People Keep Licking a Rare Toad in U.S. National Parks. The Reason Is a Real Trip.

The venom of the Colorado River Toad is a hot item in the Sonora Desert, but the National Park Service wants the love to stop.

learn more about Jonathan Small

By Jonathan Small • Nov 10, 2022

Visitors to national parks in the southwest keep kissing frogs, but they're not hoping they'll turn into a prince.

The rare Sonoran desert toad, also known as the Colorado river toad, naturally secretes a strong hallucinogenic venom called Bufotenin, which is four to six times more potent than DMT.

Licking the frogs can produce a short but intense psychedelic trip that lasts around 30 minutes.

But the frog secretions can also be quite dangerous, leading the National Park Service to post a warning on their Facebook page to stay away from the frogs.

"These toads have prominent parotoid glands that secrete a potent toxin," the service wrote. "It can make you sick if you handle the frog or get the poison in your mouth. As we say with most things you come across in a national park, whether it be a banana slug, an unfamiliar mushroom, or a large toad with glowing eyes in the dead of night, please refrain from licking."

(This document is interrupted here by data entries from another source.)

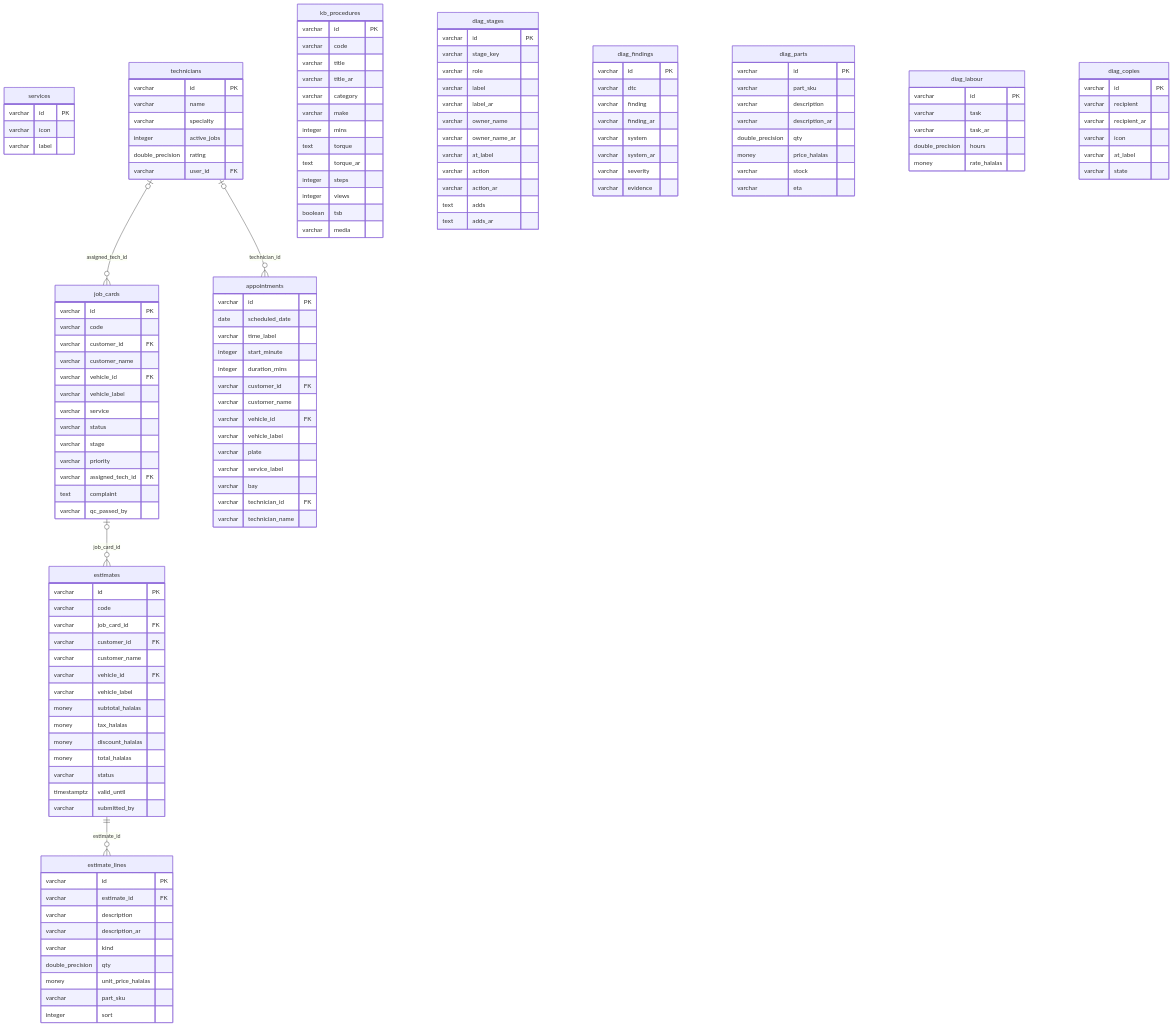
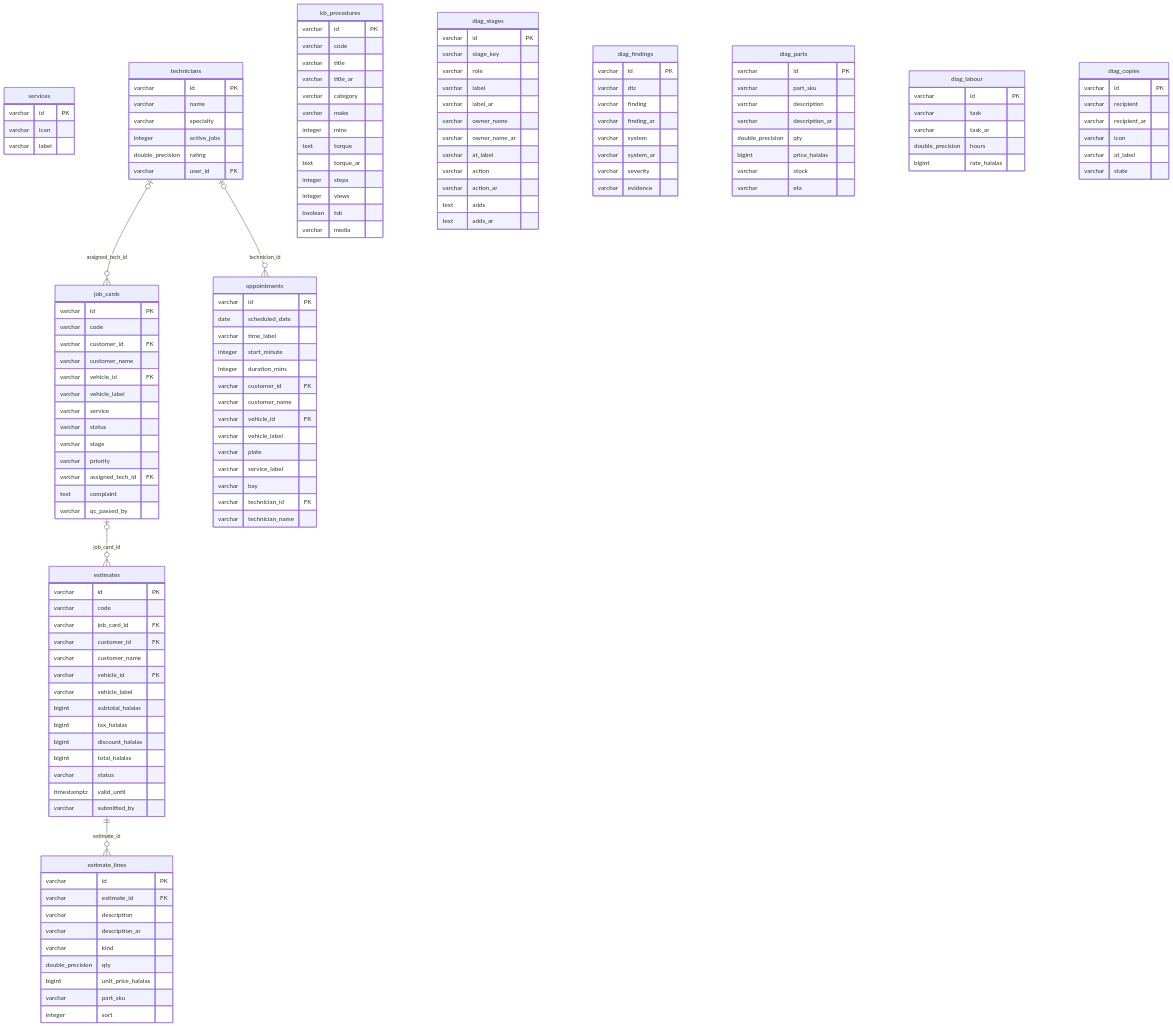
The diagram in docs/33_MASTER_DIAGRAM_LIBRARY/ERD/WORKSHOP_ERD.md (tazamohd/SlClNe), drawn with Mermaid before and after one commit. The commit also changed 76 other files, not shown here.

```diff
--- a/docs/33_MASTER_DIAGRAM_LIBRARY/ERD/WORKSHOP_ERD.md
+++ b/docs/33_MASTER_DIAGRAM_LIBRARY/ERD/WORKSHOP_ERD.md
@@ -58,10 +58,10 @@
     varchar customer_name
     varchar vehicle_id FK
     varchar vehicle_label
-    money subtotal_halalas
-    money tax_halalas
-    money discount_halalas
-    money total_halalas
+    bigint subtotal_halalas
+    bigint tax_halalas
+    bigint discount_halalas
+    bigint total_halalas
     varchar status
     timestamptz valid_until
     varchar submitted_by
@@ -73,7 +73,7 @@
     varchar description_ar
     varchar kind
     double_precision qty
-    money unit_price_halalas
+    bigint unit_price_halalas
     varchar part_sku
     integer sort
   }
@@ -130,7 +130,7 @@
     varchar description
     varchar description_ar
     double_precision qty
-    money price_halalas
+    bigint price_halalas
     varchar stock
     varchar eta
   }
@@ -139,7 +139,7 @@
     varchar task
     varchar task_ar
     double_precision hours
-    money rate_halalas
+    bigint rate_halalas
   }
   diag_copies {
     varchar id PK
```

Toad venom is all the rage

The rare toad venom has become all the rage among celebrities such as Mike Tyson, Chelsea Handler, and Hunter Biden.

"I died during my first trip," Tyson told The New York Post. "In my trips, I've seen that death is beautiful. Life and death both have to be beautiful, but death has a bad rep. The toad has taught me that I'm not going to be here forever. There's an expiration date."

The toad venom has been used in rituals for its healing properties for thousands of years, but it only recently became mainstream in the last ten years.

Now vacationers go on retreats to sample the rare toad venom.

"People pay anywhere from $250 for a ceremony in the East Texas woods to $8,500 for a more gilded beachfront setting in Tulum, Mexico, to consume the toxin," according to The New York Times.

Or they can go to a national park in the U.S. Southwest and try to lick a frog for free.

Jonathan Small

Entrepreneur Staff

Editor in Chief of Green Entrepreneur

Jonathan Small is editor-in-chief of Green Entrepreneur, a vertical from Entrepreneur Media focused on the intersection of sustainability and business. He is also an award-winning journalist, producer, and podcast host of the upcoming True Crime series, Dirty Money, and Write About Now podcasts. Jonathan is the founder of Strike Fire Productions, a premium podcast production company. He had held editing positions at Glamour, Stuff, Fitness, and Twist Magazines. His stories have appeared in The New York Times, TV Guide, Cosmo, Details, and Good Housekeeping. Previously, Jonathan served as VP of Content for the GSN (the Game Show Network), where he produced original digital video series.

Related Topics

Editor's Pick

Have More Responsibilities at Work, But No Pay Bump? Use This Script to Get the Raise You Deserve.
Black and Asian Founders Face Opposition at All Levels — Here's Why That Has to Change
Business News

Frontier Airlines Just Announced Its All-You-Can-Fly Summer Pass for $399. What's the Catch?

As travel begins to pick up, the airline hopes unlimited travel will jumpstart its business.

Marketing

What Millennials Really Think About Product Life Cycle, As Told By A Millennial.

Millennials have come into significant purchasing power, and I know how you can capitalize on that.

Growing a Business

3 Ways to Grow a Multi-Million Dollar Drop Shipping Business

Begin with these drop shipping basics and everything will soon fall into place.

Money & Finance

How NFTs Work — and How They Could Prove Profitable for Your Business

NFTs seem to be all the rage these days, but can they actually work for most businesses?

Thought Leaders

5 Small Daily Habits Self-Made Millionaires Use to Grow Their Wealth

We've all seen what self-made millionaires look like on TV, but it's a lot more subtle than that. Brian Tracy researched what small daily habits these successful entrepreneurs adopted on their journey from rags to riches.